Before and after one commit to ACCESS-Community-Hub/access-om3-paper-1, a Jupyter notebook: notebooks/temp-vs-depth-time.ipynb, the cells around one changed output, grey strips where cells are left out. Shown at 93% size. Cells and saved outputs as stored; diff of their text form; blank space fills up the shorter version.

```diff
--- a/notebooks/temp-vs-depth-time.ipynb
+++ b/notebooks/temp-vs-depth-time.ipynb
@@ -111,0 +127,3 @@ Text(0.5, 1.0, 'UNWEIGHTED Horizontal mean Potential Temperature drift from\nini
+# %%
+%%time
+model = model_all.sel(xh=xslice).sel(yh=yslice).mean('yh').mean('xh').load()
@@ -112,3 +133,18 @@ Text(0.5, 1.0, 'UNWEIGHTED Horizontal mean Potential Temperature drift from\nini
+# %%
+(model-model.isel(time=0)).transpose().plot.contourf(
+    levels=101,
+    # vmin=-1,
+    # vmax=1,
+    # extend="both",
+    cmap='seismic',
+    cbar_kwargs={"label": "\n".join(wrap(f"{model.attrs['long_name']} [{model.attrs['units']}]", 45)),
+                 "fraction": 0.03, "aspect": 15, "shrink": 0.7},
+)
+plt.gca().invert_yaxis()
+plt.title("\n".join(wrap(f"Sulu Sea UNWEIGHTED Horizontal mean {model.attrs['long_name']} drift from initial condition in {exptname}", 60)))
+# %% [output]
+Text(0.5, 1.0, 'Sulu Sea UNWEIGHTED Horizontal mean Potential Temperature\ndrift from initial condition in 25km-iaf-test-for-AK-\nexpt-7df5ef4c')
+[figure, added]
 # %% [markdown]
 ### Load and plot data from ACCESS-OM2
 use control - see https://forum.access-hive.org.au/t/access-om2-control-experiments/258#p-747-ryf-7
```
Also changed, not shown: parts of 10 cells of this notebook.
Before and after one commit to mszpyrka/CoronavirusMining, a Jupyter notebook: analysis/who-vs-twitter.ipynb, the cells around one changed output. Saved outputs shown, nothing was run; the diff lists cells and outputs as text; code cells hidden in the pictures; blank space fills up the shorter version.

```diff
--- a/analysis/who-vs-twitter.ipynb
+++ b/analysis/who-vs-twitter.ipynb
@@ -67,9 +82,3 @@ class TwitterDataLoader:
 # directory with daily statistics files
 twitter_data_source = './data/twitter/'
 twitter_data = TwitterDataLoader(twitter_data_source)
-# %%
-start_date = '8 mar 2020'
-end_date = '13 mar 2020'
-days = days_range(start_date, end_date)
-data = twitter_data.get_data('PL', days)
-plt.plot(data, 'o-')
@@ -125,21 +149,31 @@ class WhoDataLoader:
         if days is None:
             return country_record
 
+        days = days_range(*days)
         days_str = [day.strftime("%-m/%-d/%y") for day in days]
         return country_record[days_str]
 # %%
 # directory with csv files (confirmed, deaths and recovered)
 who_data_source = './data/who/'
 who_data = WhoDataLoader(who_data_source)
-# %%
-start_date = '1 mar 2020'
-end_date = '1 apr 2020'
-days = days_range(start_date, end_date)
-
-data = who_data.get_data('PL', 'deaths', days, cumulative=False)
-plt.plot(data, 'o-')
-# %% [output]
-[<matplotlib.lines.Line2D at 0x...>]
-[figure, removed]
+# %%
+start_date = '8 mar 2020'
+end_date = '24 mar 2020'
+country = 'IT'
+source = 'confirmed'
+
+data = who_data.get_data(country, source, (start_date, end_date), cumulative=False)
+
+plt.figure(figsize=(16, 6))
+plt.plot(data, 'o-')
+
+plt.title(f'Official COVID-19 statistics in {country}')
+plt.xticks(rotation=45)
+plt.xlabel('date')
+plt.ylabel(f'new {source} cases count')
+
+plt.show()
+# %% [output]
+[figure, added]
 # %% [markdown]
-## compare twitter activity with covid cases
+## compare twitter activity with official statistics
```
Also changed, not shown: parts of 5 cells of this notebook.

What the task requires => Each line of the data should be reproduced exactly as it appears.

Answer to this problem =>
Before and after one commit to ACCESS-Community-Hub/access-om3-paper-1, a Jupyter notebook: notebooks/temp-vs-depth-time.ipynb, the cells around one changed output, grey strips where cells are left out. Shown at 93% size. Cells and saved outputs as stored; diff of their text form; blank space fills up the shorter version.

```diff
--- a/notebooks/temp-vs-depth-time.ipynb
+++ b/notebooks/temp-vs-depth-time.ipynb
@@ -111,0 +127,3 @@ Text(0.5, 1.0, 'UNWEIGHTED Horizontal mean Potential Temperature drift from\nini
+# %%
+%%time
+model = model_all.sel(xh=xslice).sel(yh=yslice).mean('yh').mean('xh').load()
@@ -112,3 +133,18 @@ Text(0.5, 1.0, 'UNWEIGHTED Horizontal mean Potential Temperature drift from\nini
+# %%
+(model-model.isel(time=0)).transpose().plot.contourf(
+    levels=101,
+    # vmin=-1,
+    # vmax=1,
+    # extend="both",
+    cmap='seismic',
+    cbar_kwargs={"label": "\n".join(wrap(f"{model.attrs['long_name']} [{model.attrs['units']}]", 45)),
+                 "fraction": 0.03, "aspect": 15, "shrink": 0.7},
+)
+plt.gca().invert_yaxis()
+plt.title("\n".join(wrap(f"Sulu Sea UNWEIGHTED Horizontal mean {model.attrs['long_name']} drift from initial condition in {exptname}", 60)))
+# %% [output]
+Text(0.5, 1.0, 'Sulu Sea UNWEIGHTED Horizontal mean Potential Temperature\ndrift from initial condition in 25km-iaf-test-for-AK-\nexpt-7df5ef4c')
+[figure, added]
 # %% [markdown]
 ### Load and plot data from ACCESS-OM2
 use control - see https://forum.access-hive.org.au/t/access-om2-control-experiments/258#p-747-ryf-7
```
Also changed, not shown: parts of 10 cells of this notebook.
Before and after one commit to mszpyrka/CoronavirusMining, a Jupyter notebook: analysis/who-vs-twitter.ipynb, the cells around one changed output. Saved outputs shown, nothing was run; the diff lists cells and outputs as text; code cells hidden in the pictures; blank space fills up the shorter version.

```diff
--- a/analysis/who-vs-twitter.ipynb
+++ b/analysis/who-vs-twitter.ipynb
@@ -67,9 +82,3 @@ class TwitterDataLoader:
 # directory with daily statistics files
 twitter_data_source = './data/twitter/'
 twitter_data = TwitterDataLoader(twitter_data_source)
-# %%
-start_date = '8 mar 2020'
-end_date = '13 mar 2020'
-days = days_range(start_date, end_date)
-data = twitter_data.get_data('PL', days)
-plt.plot(data, 'o-')
@@ -125,21 +149,31 @@ class WhoDataLoader:
         if days is None:
             return country_record
 
+        days = days_range(*days)
         days_str = [day.strftime("%-m/%-d/%y") for day in days]
         return country_record[days_str]
 # %%
 # directory with csv files (confirmed, deaths and recovered)
 who_data_source = './data/who/'
 who_data = WhoDataLoader(who_data_source)
-# %%
-start_date = '1 mar 2020'
-end_date = '1 apr 2020'
-days = days_range(start_date, end_date)
-
-data = who_data.get_data('PL', 'deaths', days, cumulative=False)
-plt.plot(data, 'o-')
-# %% [output]
-[<matplotlib.lines.Line2D at 0x...>]
-[figure, removed]
+# %%
+start_date = '8 mar 2020'
+end_date = '24 mar 2020'
+country = 'IT'
+source = 'confirmed'
+
+data = who_data.get_data(country, source, (start_date, end_date), cumulative=False)
+
+plt.figure(figsize=(16, 6))
+plt.plot(data, 'o-')
+
+plt.title(f'Official COVID-19 statistics in {country}')
+plt.xticks(rotation=45)
+plt.xlabel('date')
+plt.ylabel(f'new {source} cases count')
+
+plt.show()
+# %% [output]
+[figure, added]
 # %% [markdown]
-## compare twitter activity with covid cases
+## compare twitter activity with official statistics
```
Also changed, not shown: parts of 5 cells of this notebook.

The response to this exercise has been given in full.